After almost seven years a camera and its contents have been returned to their owner, thanks to a very identifiable T-shirt.
UK holiday-maker Rory Fitzgerald spotted the camera while on a diving trip to Australia. He retrieved the camera from the bottom of Sydney’s Balmoral Bay and 3.5GB of photos on a trip in 2015 and had been looking for its owner ever since.
The camera itself was damaged beyond repair but, to his surprise, the memory card contained a treasure trove of clues.
In July 2015 Fitzgerald posted a photo from the mystery camera to Facebook.
“This may be a long shot, but I am trying to reunite someone with a lost memory card which I found while visiting Australia …” he wrote.
Among the clues at his disposal were images of a Singaporean driving license belonging to Lee Lisheng, Lydon and a man in a race T-shirt from the Marina 21k race in Singapore.
He thought it was all in vain until in 2020, he received a message out of the blue from someone claiming to be its owner.
Apparently Lydon stumbled across the post when he was Googling his name, years after the discovery, when the lost camera was a distant memory.
“Well, Facebook did its stuff!” wrote the diver last Friday, in a very late update to the post.
Lydon and Fitzgerald finally met this week after he was visiting the UK for a friend’s wedding.
“Today, I met with and reunited Lyndon Lee with his long lost (around 3.5Gb) photo memories.”
It turns out the man in the T-shirt was in fact a not Lydon but a friend, he instantly recognized the pictures and the memories of the trip to Australia came flooding back.”
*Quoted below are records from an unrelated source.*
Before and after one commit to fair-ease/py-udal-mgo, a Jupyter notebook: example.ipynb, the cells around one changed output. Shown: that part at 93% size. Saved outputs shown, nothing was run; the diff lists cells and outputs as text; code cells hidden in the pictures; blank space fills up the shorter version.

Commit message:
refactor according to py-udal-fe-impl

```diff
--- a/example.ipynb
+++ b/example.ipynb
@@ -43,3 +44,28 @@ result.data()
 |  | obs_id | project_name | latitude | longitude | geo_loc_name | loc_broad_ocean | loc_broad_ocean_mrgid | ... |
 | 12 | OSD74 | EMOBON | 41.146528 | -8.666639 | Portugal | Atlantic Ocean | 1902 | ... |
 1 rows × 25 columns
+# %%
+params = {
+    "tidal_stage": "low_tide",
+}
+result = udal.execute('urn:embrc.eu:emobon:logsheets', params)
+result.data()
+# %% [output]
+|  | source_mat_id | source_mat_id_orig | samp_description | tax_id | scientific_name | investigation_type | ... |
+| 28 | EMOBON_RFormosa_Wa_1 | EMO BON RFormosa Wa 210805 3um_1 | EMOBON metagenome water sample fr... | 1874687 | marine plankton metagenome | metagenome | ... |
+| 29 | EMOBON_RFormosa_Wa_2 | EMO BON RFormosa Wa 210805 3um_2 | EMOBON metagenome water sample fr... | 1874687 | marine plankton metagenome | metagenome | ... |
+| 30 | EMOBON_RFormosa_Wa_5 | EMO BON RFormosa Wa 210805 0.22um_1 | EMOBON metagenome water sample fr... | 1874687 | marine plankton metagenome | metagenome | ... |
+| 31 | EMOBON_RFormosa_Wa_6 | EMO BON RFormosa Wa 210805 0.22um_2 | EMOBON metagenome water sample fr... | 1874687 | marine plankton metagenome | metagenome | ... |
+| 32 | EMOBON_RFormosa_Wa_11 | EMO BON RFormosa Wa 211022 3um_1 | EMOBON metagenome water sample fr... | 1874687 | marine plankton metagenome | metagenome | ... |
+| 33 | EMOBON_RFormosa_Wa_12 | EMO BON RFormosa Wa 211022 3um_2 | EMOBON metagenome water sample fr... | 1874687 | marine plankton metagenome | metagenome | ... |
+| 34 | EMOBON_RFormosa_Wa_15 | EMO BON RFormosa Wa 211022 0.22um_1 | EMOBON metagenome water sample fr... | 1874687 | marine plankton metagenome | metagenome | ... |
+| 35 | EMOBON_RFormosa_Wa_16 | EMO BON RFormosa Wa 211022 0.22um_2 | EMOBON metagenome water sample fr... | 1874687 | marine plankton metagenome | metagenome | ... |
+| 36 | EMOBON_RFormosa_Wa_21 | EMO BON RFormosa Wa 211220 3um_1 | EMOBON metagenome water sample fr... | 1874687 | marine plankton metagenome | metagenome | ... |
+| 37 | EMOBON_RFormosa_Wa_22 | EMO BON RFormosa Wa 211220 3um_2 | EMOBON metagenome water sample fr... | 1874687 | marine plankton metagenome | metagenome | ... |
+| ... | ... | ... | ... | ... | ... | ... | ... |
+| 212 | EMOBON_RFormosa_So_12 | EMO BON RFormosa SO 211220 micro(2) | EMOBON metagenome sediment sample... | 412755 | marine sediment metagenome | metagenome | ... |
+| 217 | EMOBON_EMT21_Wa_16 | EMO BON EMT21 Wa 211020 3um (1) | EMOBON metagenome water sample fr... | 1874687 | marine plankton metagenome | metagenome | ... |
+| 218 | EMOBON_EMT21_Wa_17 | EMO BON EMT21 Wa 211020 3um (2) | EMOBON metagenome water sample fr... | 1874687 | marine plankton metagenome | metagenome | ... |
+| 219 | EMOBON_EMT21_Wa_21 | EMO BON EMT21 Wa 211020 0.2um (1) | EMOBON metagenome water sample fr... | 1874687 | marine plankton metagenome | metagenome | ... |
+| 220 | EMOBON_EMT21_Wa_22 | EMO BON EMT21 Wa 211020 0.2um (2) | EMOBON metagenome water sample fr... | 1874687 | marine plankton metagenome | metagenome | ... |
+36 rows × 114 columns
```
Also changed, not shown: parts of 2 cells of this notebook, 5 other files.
Fitzgerald, who is a long distance swimmer, travels the world for competitions and events. He said the adventure of the memory card was a lesson that what goes on social media stays on social media forever – and sometimes that’s not a bad thing.
He and his partner have been making friends by returning objects he finds under water for years.
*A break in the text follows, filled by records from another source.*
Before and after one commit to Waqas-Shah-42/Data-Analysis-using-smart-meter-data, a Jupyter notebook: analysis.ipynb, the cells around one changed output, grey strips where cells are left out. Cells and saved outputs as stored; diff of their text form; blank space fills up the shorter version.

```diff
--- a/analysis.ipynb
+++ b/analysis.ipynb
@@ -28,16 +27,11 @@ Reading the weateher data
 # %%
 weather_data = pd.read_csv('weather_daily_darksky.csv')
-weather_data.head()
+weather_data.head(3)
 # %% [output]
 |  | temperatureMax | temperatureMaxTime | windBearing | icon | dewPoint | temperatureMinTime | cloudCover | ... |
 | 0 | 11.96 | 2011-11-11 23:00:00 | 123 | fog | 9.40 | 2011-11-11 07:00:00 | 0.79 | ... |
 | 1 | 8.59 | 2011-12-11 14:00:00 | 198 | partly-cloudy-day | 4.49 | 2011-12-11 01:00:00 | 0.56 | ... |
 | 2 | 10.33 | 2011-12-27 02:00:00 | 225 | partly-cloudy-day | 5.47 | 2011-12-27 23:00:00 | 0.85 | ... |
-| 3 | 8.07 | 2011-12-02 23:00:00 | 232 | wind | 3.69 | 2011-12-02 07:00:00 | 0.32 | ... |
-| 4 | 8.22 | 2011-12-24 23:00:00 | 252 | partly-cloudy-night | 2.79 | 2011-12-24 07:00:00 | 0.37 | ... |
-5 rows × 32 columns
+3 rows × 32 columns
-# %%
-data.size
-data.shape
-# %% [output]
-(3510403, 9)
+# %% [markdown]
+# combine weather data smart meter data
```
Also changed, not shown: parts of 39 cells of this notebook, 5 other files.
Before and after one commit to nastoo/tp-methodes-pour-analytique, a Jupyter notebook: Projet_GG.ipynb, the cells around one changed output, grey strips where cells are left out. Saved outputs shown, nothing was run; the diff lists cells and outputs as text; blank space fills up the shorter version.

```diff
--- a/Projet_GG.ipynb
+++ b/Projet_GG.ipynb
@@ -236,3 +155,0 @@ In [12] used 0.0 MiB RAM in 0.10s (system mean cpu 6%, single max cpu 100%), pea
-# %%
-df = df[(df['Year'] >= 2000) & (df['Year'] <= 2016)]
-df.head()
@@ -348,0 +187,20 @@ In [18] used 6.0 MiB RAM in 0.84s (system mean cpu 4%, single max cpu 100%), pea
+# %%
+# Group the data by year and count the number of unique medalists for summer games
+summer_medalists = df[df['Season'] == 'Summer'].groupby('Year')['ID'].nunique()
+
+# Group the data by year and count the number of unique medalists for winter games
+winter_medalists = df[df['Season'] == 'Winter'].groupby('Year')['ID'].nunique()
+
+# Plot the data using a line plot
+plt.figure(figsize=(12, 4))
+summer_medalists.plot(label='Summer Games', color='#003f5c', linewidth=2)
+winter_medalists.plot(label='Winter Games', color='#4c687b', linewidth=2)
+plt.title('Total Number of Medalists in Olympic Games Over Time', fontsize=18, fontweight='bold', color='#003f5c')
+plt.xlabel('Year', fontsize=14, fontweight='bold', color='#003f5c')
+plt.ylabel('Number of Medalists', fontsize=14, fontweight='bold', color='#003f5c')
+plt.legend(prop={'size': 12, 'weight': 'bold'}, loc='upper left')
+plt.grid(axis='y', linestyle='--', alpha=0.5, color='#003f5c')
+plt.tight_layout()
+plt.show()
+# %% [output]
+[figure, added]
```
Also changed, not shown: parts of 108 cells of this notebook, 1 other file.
“I’ve been swimming across the globe and you find a lot of things, most often golf balls,” he told the BBC.
“I like to do the right thing and return objects to where they belong,”
He can’t wait to make the return trip to Singapore, he said.
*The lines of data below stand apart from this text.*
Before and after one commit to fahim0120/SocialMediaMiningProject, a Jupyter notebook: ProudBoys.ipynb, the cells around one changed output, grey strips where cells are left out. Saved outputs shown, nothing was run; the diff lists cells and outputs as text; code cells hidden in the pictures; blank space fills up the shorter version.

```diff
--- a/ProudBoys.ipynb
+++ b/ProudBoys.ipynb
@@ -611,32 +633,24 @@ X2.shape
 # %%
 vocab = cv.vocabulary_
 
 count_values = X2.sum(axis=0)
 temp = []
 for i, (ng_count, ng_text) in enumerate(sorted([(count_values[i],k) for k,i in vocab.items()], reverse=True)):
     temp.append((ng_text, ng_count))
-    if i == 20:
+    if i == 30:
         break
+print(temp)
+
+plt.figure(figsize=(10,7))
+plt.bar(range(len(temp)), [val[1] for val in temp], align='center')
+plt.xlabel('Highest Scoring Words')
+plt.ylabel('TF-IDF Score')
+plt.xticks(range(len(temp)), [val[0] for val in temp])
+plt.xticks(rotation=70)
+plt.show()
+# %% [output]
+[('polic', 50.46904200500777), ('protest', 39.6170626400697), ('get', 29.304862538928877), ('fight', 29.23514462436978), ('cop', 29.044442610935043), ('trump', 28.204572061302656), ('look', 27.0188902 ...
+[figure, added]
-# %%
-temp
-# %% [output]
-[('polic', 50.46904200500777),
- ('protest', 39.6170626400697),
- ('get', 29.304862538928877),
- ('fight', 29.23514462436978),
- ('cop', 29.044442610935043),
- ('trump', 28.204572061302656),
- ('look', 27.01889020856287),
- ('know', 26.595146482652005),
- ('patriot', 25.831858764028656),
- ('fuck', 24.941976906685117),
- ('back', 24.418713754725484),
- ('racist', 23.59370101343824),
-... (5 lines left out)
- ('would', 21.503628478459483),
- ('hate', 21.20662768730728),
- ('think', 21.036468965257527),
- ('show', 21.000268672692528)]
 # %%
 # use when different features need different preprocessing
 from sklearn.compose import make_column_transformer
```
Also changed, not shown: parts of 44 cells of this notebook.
This article originally appeared on the New Zealand Herald and has been republished with permission.